Look through the entries below and show every line containing the word "minutes".

Given data:
________________________
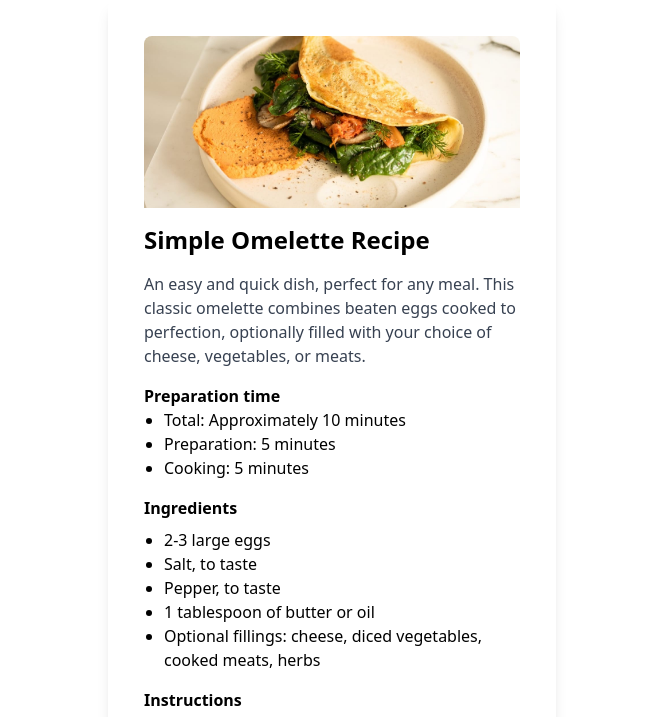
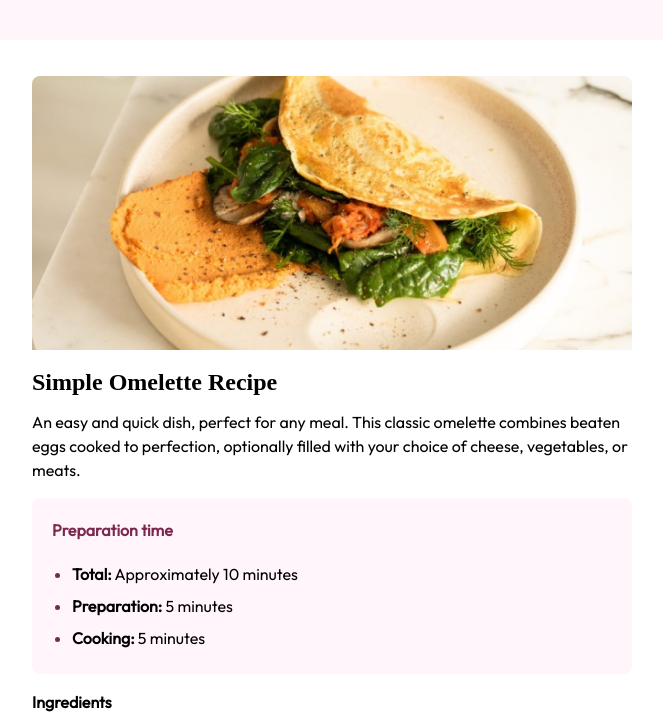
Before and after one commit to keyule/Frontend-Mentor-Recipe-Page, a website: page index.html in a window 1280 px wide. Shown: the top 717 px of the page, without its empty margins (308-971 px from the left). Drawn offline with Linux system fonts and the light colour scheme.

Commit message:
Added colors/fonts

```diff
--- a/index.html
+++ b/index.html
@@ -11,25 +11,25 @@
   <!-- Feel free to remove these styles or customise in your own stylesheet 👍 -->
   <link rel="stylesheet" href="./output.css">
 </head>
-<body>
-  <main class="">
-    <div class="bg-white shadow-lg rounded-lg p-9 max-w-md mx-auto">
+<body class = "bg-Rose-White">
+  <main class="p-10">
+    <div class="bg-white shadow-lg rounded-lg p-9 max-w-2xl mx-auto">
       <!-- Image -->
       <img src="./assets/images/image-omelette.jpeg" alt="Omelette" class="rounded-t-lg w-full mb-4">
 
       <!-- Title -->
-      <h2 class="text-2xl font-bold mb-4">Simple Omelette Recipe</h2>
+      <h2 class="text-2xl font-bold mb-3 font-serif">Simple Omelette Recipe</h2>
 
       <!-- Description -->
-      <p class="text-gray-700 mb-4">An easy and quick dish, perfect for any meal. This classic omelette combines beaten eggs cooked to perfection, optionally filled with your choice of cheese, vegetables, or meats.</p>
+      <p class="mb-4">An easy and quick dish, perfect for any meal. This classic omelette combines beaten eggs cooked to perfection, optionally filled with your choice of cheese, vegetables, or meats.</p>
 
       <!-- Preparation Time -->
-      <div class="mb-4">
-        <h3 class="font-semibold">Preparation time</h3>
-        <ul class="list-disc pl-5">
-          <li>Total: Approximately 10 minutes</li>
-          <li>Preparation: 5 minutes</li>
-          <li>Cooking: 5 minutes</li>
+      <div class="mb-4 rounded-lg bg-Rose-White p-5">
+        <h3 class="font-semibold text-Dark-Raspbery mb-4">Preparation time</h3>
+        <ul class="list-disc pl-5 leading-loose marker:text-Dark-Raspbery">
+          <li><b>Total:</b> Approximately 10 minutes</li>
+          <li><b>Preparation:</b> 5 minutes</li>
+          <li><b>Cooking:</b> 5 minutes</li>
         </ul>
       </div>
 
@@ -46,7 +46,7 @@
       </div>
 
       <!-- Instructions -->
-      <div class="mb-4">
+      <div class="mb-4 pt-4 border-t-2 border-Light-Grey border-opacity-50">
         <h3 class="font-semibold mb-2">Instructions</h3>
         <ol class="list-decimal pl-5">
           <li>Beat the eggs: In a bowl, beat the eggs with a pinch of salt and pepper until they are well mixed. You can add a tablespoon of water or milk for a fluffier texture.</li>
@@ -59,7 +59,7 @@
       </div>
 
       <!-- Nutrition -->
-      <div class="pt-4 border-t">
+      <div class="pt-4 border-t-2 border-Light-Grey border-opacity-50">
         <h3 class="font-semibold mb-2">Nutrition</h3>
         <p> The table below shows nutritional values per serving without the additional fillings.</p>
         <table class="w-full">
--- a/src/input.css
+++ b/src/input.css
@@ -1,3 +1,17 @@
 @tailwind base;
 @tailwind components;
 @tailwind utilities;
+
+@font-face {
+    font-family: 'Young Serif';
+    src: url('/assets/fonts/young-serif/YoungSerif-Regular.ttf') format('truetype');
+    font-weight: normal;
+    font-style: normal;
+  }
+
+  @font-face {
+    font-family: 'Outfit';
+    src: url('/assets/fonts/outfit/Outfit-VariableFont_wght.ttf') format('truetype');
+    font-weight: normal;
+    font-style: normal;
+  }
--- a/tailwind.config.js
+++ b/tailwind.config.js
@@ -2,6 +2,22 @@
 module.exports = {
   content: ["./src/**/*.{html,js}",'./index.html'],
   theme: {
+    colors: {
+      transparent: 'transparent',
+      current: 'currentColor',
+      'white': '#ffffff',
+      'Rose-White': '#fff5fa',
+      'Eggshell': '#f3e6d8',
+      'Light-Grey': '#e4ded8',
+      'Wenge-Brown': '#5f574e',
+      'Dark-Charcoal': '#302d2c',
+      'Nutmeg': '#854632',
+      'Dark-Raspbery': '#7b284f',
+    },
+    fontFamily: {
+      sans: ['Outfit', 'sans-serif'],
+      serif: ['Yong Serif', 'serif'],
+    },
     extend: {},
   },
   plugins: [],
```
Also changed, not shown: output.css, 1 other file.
________________________
Exercise output:
-          <li>Total: Approximately 10 minutes</li>
-          <li>Preparation: 5 minutes</li>
-          <li>Cooking: 5 minutes</li>
+          <li><b>Total:</b> Approximately 10 minutes</li>
+          <li><b>Preparation:</b> 5 minutes</li>
+          <li><b>Cooking:</b> 5 minutes</li>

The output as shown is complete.